P497 Surgery and hospitalization in inflammatory bowel disease - what has changed in the last 25 years? - Overview of clinical practice in a tertiary referral center
P. Sousa*1, P. Santos1, S. Fernandes1, C. Moura1, C. Baldaia1, A. Gonçalves1, P. Moura Santos1, N. Fatela1, A. Valente1, F. Serejo1, J. Malaquias2, L. Correia1, J. Velosa1
1Centro Hospitalar Lisboa Norte, Gastrenterology, Lisbon, Portugal, 2Centro Hospitalar Lisboa Norte, Surgery, Lisbon, Portugal
Crohn's Disease (CD) and Ulcerative Colitis (UC) are subtypes of Inflammatory Bowel Disease (IBD) often requiring both medical and surgical management. Anti-TNF drugs have represented a major breakthrough in the medical treatment of moderate to severe UC and CD. More than half of IBD patients will require surgery during their lifetime. Therefore, both hospitalization and surgery are important outcomes and major drivers of healthcare costs in these patients.

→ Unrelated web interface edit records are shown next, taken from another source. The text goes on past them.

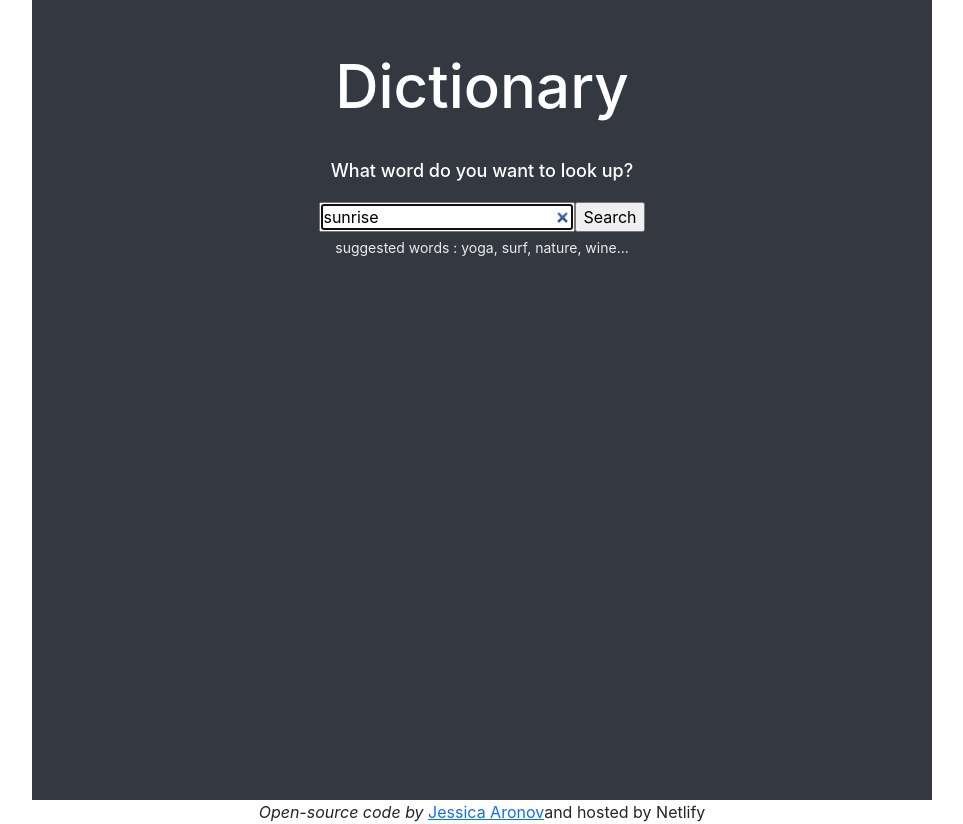
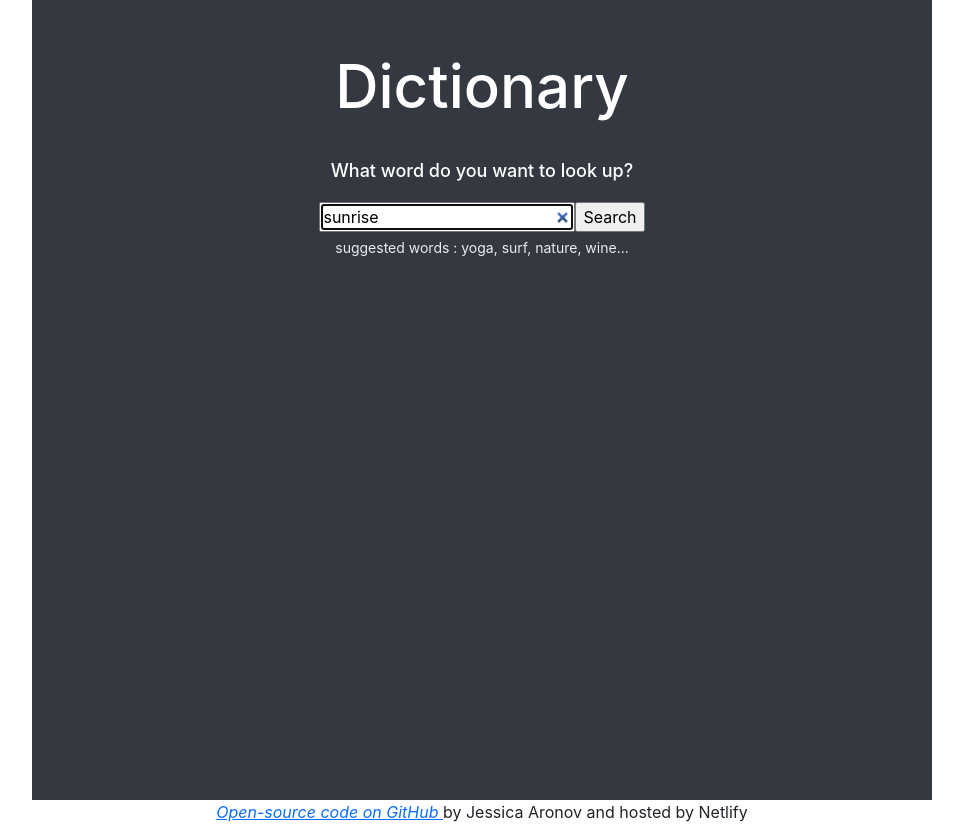
Before and after one commit to JessicaAov1/react-dictionary, a React (Create React App) app: page / in a window 1280 px wide. Shown: the whole page, without its empty margins (158-1121 px from the left). Built offline with nearby package versions, Linux system fonts and the light colour scheme; no server answers.

Commit message:
Modified the footer's link

```diff
--- a/src/App.js
+++ b/src/App.js
@@ -15,16 +15,16 @@ function App() {
       </div>
 
       <footer className="App-footer">
-        <em> Open-source code by </em>
         <a
           href="https://github.com/JessicaAov1/react-dictionary"
           className="link-Git"
           target="_blank"
           rel="noreferrer"
         >
-          Jessica Aronov
+          {" "}
+          <em> Open-source code on GitHub </em>
         </a>
-        and hosted by Netlify
+        by Jessica Aronov and hosted by Netlify
       </footer>
     </div>
   );
```
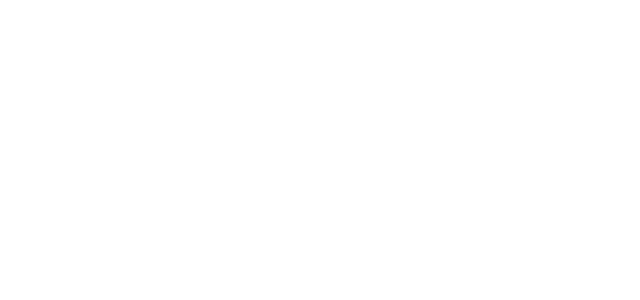
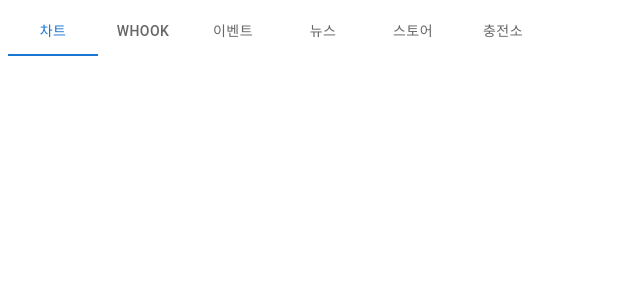
Before and after one commit to blueline1984/hanteo-assignment, a React (Vite) app: page / in a window 1280 px wide. Shown: the top 300 px of the page, without its empty margins (0-640 px from the left). Built offline with nearby package versions, Linux system fonts and the light colour scheme.

Commit message:
feature: add NavBar

```diff
--- a/src/App.tsx
+++ b/src/App.tsx
@@ -1,5 +1,11 @@
+import NavBar from "./components/NavBar";
+
 function App() {
-  return <></>;
+  return (
+    <>
+      <NavBar />
+    </>
+  );
 }
 
 export default App;
--- /dev/null
+++ b/src/components/NavBar/index.tsx
@@ -0,0 +1,34 @@
+import React from "react";
+import Tabs from "@mui/material/Tabs";
+import Tab from "@mui/material/Tab";
+import Box from "@mui/material/Box";
+
+const NavBar = () => {
+  const [value, setValue] = React.useState(0);
+  console.log(value);
+
+  const handleChange = (event: React.SyntheticEvent, newValue: number) => {
+    setValue(newValue);
+    console.log(event);
+  };
+  return (
+    <Box sx={{ width: "100%" }}>
+      <Tabs
+        value={value}
+        onChange={handleChange}
+        variant="scrollable"
+        scrollButtons="auto"
+        aria-label="scrollable auto tabs example"
+      >
+        <Tab label="차트" />
+        <Tab label="Whook" />
+        <Tab label="이벤트" />
+        <Tab label="뉴스" />
+        <Tab label="스토어" />
+        <Tab label="충전소" />
+      </Tabs>
+    </Box>
+  );
+};
+
+export default NavBar;
```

Our aim was to evaluate the changes in number and length of hospitalizations and surgical procedures in IBD patients after the introduction of anti-TNF therapy in 2005.

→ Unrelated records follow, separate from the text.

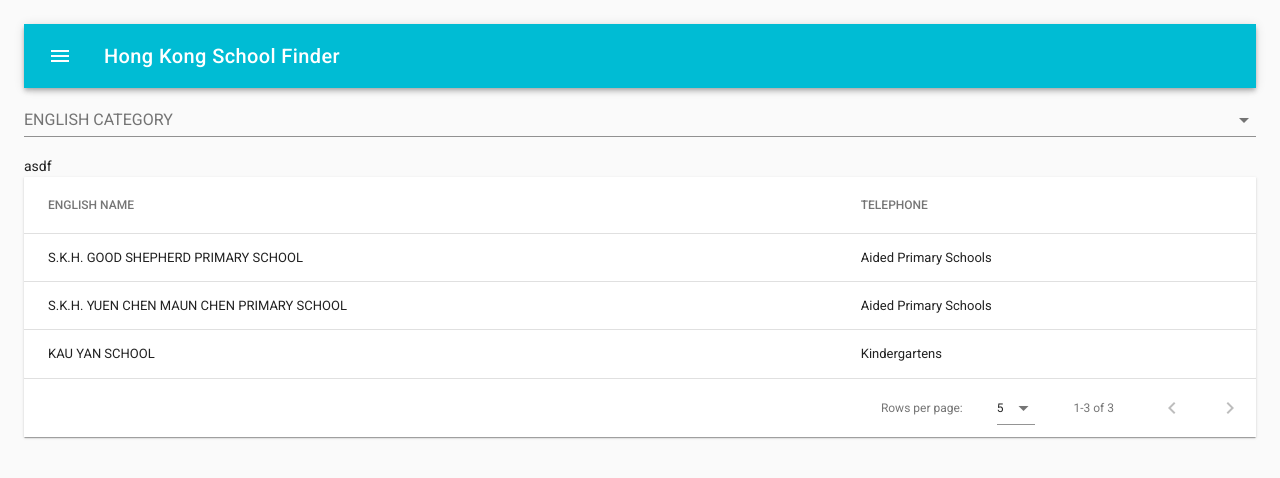
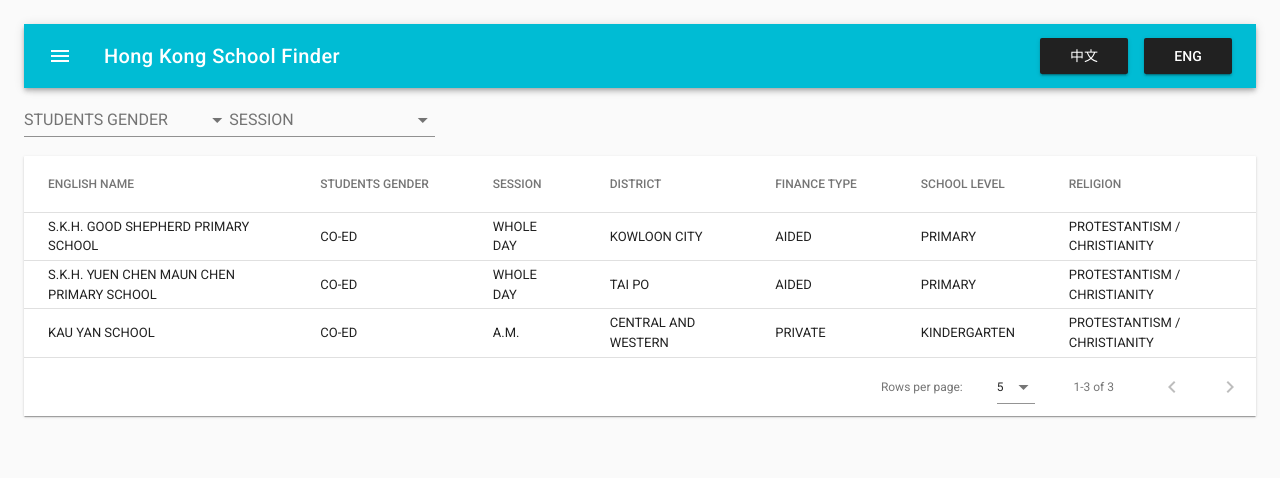
Before and after one commit to cameronlai/hk-school-data-vis, a Vue app: page / in a window 1280 px wide. Shown: the top 478 px of the page. Built offline with nearby package versions, Linux system fonts and the light colour scheme.

Commit message:
Complete language change and data display

```diff
--- a/src/App.vue
+++ b/src/App.vue
@@ -1,11 +1,13 @@
 <template>
   <v-app id="inspire">
     <v-container fluid>
-      <v-layout wrap>
+      <v-layout row wrap>
         <v-toolbar color="cyan" dark>
           <v-toolbar-side-icon></v-toolbar-side-icon>
           <v-toolbar-title>Hong Kong School Finder</v-toolbar-title>
           <v-spacer></v-spacer>
+          <v-btn v-on:click="selectLang(1)">中文</v-btn>
+          <v-btn v-on:click="selectLang(0)">Eng</v-btn>
         </v-toolbar>
         <MySelection
             v-for="school_selection in school_selection_data"
@@ -36,24 +38,26 @@ export default {
       school_header: [],
       school_data: [],
       // Selection data
-      school_display_column: ['D', 'Z'],
-      school_selection_columns: ["B"],//, "P", "R", "T", "V", "X", "AF"],
+      lang_index: 0, // 0: Eng, 1: Chi
+      school_display_column: [
+        ["D", "P", "R", "T", "V", "X", "AF"],
+        ["E", "Q", "S", "U", "W", "Y", "AG"]
+        ],
+      school_selection_columns: [
+        ["P", "R", ],//"T", "V", "X", "AF"],
+        ["Q", "S", ]//"U", "W", "Y", "AG"],
+      ],
       school_selection_data: [],
       // Table data
       school_table_header: [],
-      school_table_data: [
-          {B: 'asdfasdfasdf', D: 'asdfsdfsadfds'},
-      ],
+      school_table_data: []
     };
   },
   mounted() {
     axios.get("/data3.json").then(response => {
       //axios.get("/real_data.json").then(response => {
-      console.log("Get data");
       this.school_header = response.data.shift();
-      console.log(this.school_header);
       this.school_data = response.data;
-      console.log(this.school_data[0]);
 
       this.school_table_data = this.school_data; // Get table data
       this.getTableHeader();
@@ -61,43 +65,54 @@ export default {
     });
   },
   methods: {
-    loadMore: function() {
-      console.log("hello " + event.messages);
+    selectLang: function(lang) {
+      this.lang_index = lang;
+      this.school_table_data = this.school_data; // Get table data
+      this.getTableHeader();
+      this.getSelectionItems(); // Get selection items based on table data
     },
     getTableHeader: function() {
-      console.log("Get Table Header");
-      for (var i = 0; i< this.school_display_column.length; i++) {
-        var col_name = this.school_display_column[i];
+      this.school_table_header = [];
+      for (var i = 0; i < this.school_display_column[this.lang_index].length; i++) {
+        var col_name = this.school_display_column[this.lang_index][i];
         var header = this.school_header[col_name];
         var header_obj = {};
-        header_obj['text'] = header;
-        header_obj['value'] = col_name;
+        header_obj["text"] = header;
+        header_obj["value"] = col_name;
         this.school_table_header.push(header_obj);
       }
     },
     getSelectionItems: function() {
-      console.log("Get Selection Data");
-      for (var i = 0; i < this.school_selection_columns.length; i++) {
-        var col_name = this.school_selection_columns[i];
+      this.school_selection_data = [];
+      for (var i = 0; i < this.school_selection_columns[this.lang_index].length; i++) {
+        var col_name = this.school_selection_columns[this.lang_index][i];
         var header = this.school_header[col_name];
         var item = {};
-        console.log(header);
         item["label"] = header;
         item["items"] = Array.from(
           // Note that this is based on school table data to provide dynamic filters
-          new Set(this.school_data.map(item => item[col_name]))
+          new Set(this.school_table_data.map(item => item[col_name]))
         );
         this.school_selection_data.push(item);
       }
     },
+    updateSelectionItems: function() {
+      for (var i = 0; i < this.school_selection_columns[this.lang_index].length; i++) {
+        var col_name = this.school_selection_columns[this.lang_index][i];
+        this.school_selection_data[i]["items"] = Array.from(
+          // Note that this is based on school table data to provide dynamic filters
+          new Set(this.school_table_data.map(item => item[col_name]))
+        );
+      }
+    },
     filterFunc: function(item) {
-      console.log("Filter");
-      for (var i = 0; i < this.school_selection_columns.length; i++) {
-          var col_name = this.school_selection_columns[i];
+      for (var i = 0; i < this.school_selection_columns[this.lang_index].length; i++) {
+        var col_name = this.school_selection_columns[this.lang_index][i];
         var selected_item = this.school_selection_data[i].item;
-          console.log(col_name);
+        console.log("---")
         console.log(selected_item);
-          if (selected_item == undefined) {
+        console.log(item[col_name]);
+        if (selected_item == undefined || selected_item == null) {
           continue;
         }
         if (item[col_name] == undefined || item[col_name] != selected_item) {
@@ -107,17 +122,16 @@ export default {
       return true;
     },
     changeCriteria: function() {
-      console.log("Change Criteria");
-      console.log(this.school_selection_data);
       this.school_table_data = this.school_data.filter(this.filterFunc);
-      //this.getSelectionItems();
+      this.updateSelectionItems();
     }
+
   },
   components: {
     TodoList,
     MyMap,
     MySelection,
-    MyTable,
+    MyTable
   }
 };
 </script>
--- a/src/components/MySelection.vue
+++ b/src/components/MySelection.vue
@@ -1,10 +1,10 @@
 <template>
-    <v-flex xs12>
+    <v-flex xs2>
       <v-combobox
         v-model="prop_selection.item"
-        :items="prop_selection.items"
-        :label="prop_selection.label"
-        v-on:change="$emit('change-selection')"
+        v-bind:items="prop_selection.items"
+        v-bind:label="prop_selection.label"
+        v-on:change="onChange"
         clearable
         clear-icon="clear"
       >
@@ -19,6 +19,12 @@ export default {
   data() {
     return {
     };
+  },
+  methods: {
+    onChange: function() {
+      console.log("here");
+      this.$emit("change-selection");
+    }
   }
 };
 </script>
--- a/src/components/MyTable.vue
+++ b/src/components/MyTable.vue
@@ -1,28 +1,28 @@
 <template>
-    <v-flex xs12>
-        asdf
-          <v-data-table :headers="prop_school_table_headers" :items="prop_school_table_data" class="elevation-1">
-            <template v-slot:items="schools">
-              <td>{{ schools.item.D }}</td>
-              <td>{{ schools.item.B }}</td>
-            </template>
-          </v-data-table>
-    </v-flex>
+  <v-flex xs12>
+    <v-data-table
+      v-bind:headers="prop_school_table_headers"
+      v-bind:items="prop_school_table_data"
+      class="elevation-1"
+    >
+      <template v-slot:items="schools">
+        <td v-for="header in prop_school_table_headers">{{ schools.item[header.value] }}</td>
+      </template>
+    </v-data-table>
+  </v-flex>
 </template>
 
 <script>
 export default {
   name: "MyTable",
-  props: ['prop_school_table_headers', 'prop_school_table_data'],
+  props: ["prop_school_table_headers", "prop_school_table_data"],
   data() {
     return {
       school_table_headers: [
-        { text: 'School Name', value: 'D' },
-        { text: 'School Type', value: 'B' },
+        { text: "School Name", value: "D" },
+        { text: "School Type", value: "B" }
       ],
-      filtered_school_data: [
-          {B: 'asdfasdfasdf', D: 'asdfsdfsadfds'},
-      ],
+      filtered_school_data: [{ B: "asdfasdfasdf", D: "asdfsdfsadfds" }]
     };
   }
 };
```
Lines whose indentation alone changed are shown as unchanged.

Retrospective study of patients with CD and UC followed in a tertiary referral center over a period of 25 years (July 1989- October 2014). Patients were divided into two cohorts: patients admitted to hospitalization before 2005 (A) and after 2005 (B). Endpoints included number and length of hospitalizations and surgeries. Statistical analysis was performed with SPSS v 20.0 IBM statistics.

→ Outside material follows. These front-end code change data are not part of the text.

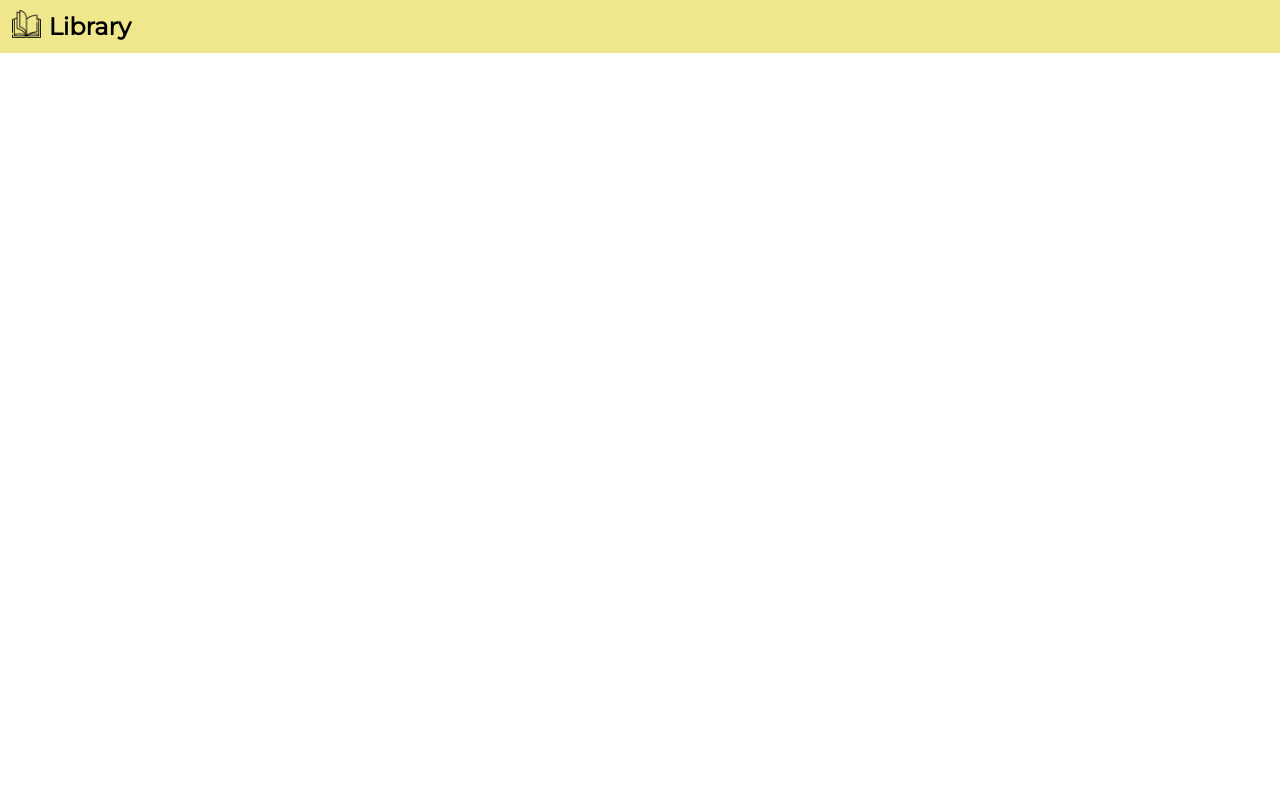
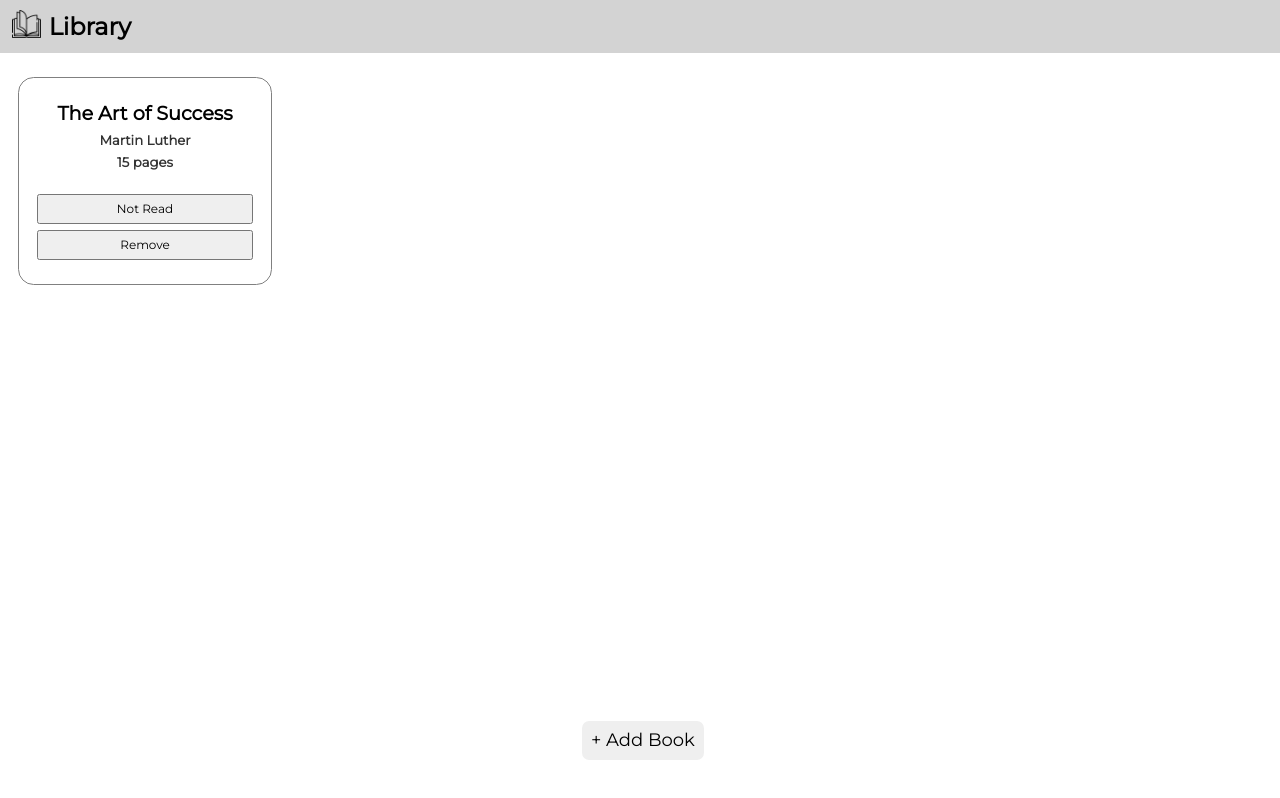
Before and after one commit to radhhh/book-library, a plain HTML site: page index.html in a window 1280 px wide. Shown: the top 798 px of the page. Drawn offline with Linux system fonts and the light colour scheme.

Commit message:
Completed Basic UI

```diff
--- a/index.html
+++ b/index.html
@@ -15,12 +15,22 @@
                 <h1>Library</h1>
             </div>
             <div class="right">
-
             </div>
         </div>
     </header>
-    <body>
-
-    </body>
+    <main>
+       <section id="cardsContainer">
+            <div class="card">
+                <h3>The Art of Success</h3>
+                <h4>Martin Luther</h4>
+                <h4>15 pages</h4>
+                <div class="controls">
+                    <button id="read">Not Read</button>
+                    <button id="delete">Remove</button>
+                </div>
+            </div>
+       </section>
+        <button id="addBook">+ Add Book</button>
+    </main>
 </body>
 </html>
--- a/style.css
+++ b/style.css
@@ -1,13 +1,14 @@
 @import url('https://fonts.googleapis.com/css2?family=Montserrat&display=swap');
 
 :root{
+    background-color: white;
     font-size: 12px;
     font-family: 'Montserrat', sans-serif;
 }
 
 header{
     font-size: 2rem;
-    background-color: khaki;
+    background-color: lightgrey;
     width: 100%;
     padding: 0.5em;
 }
@@ -34,3 +35,51 @@ div.left > h1{
     margin: 0px;
     margin-left: 0.5ch;
 }
+
+section#cardsContainer{
+    margin: 1em 0.5em;
+}
+
+.card{
+    display: inline-block;
+    margin: 1em 1em;
+    border: grey solid 1px;
+    border-radius: 1.3em;
+    width: 20em;
+    text-align: center;
+    padding: 2em 0.5em 1.5em;
+}
+
+.card > h3{
+    font-size: 1.6rem;
+    margin: 0 0 0.5em;
+}
+
+.card > h4{
+    font-size: 1.1rem;
+    color: rgba(0, 0, 0, 0.8);
+    margin: 0.5em 0;
+}
+
+.card > div.controls{
+    margin-top: 2em;
+}
+
+div.controls > button{
+    font-size: 1rem;
+    display: block;
+    margin: 0.5em auto;
+    padding: 0.5em;
+    width: 90%;
+}
+
+button#addBook{
+    position: fixed;
+    bottom: 5%;
+    left: calc(50% - 4.5ch - 0.25em);
+    font-size: 1.5rem;
+    border: none;
+    border-radius: 0.4em;
+    padding: 0.5em;
+    margin: 0 auto;
+}
```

During the follow-up time there were a total of 5541 hospitalizations - 3662 (66%) in CD and 1879 (34%) in UC, averaging 222 hospitalizations per year. These included 2298 patients - 1365 (59%) with CD and 933 (41%) with UC. The number of hospitalizations increased over time: 2483 (44.8%) in cohort A and 3058 (55.2%) in cohort B. However, the mean length of hospitalizations slightly decreased (10.4 ± 14.5 days versus 9.5 ± 15.4 days, p= 0.029). There was no statistically significant difference when comparing patients with CD and UC separately (9.5 ± 14.0 days versus 8.8 ± 14.4 days, p = 0.149 and 12.1 ± 15.24 versus 11.1 ± 17.35 days, p = 0.173, respectively). Patients with UC had longer lengths of hospitalization (11.5 ± 16.4 versus 9.1 ± 14.2 days, p=0.0001).
During this time period 593 surgeries were performed: 338 (57%) in the last ten years, averaging 23 per year.
The length of hospitalization in patients admitted for surgical procedures was significantly different between the two time cohorts (21.2 ± 21.3 versus 17.8 ± 17.5 days, p=0.038).
In our series, there was a clear tendency for an increase in the number of hospitalizations and surgeries in the last ten years in both patients with UC and CD. However, the length of hospitalizations was significantly shorter. Interestingly the length of hospitalizations were longer in patients with UC.
Possible reasons for these results are explained by both an increased awareness of IBD and the introduction of both immunomodulation and anti-TNF therapy.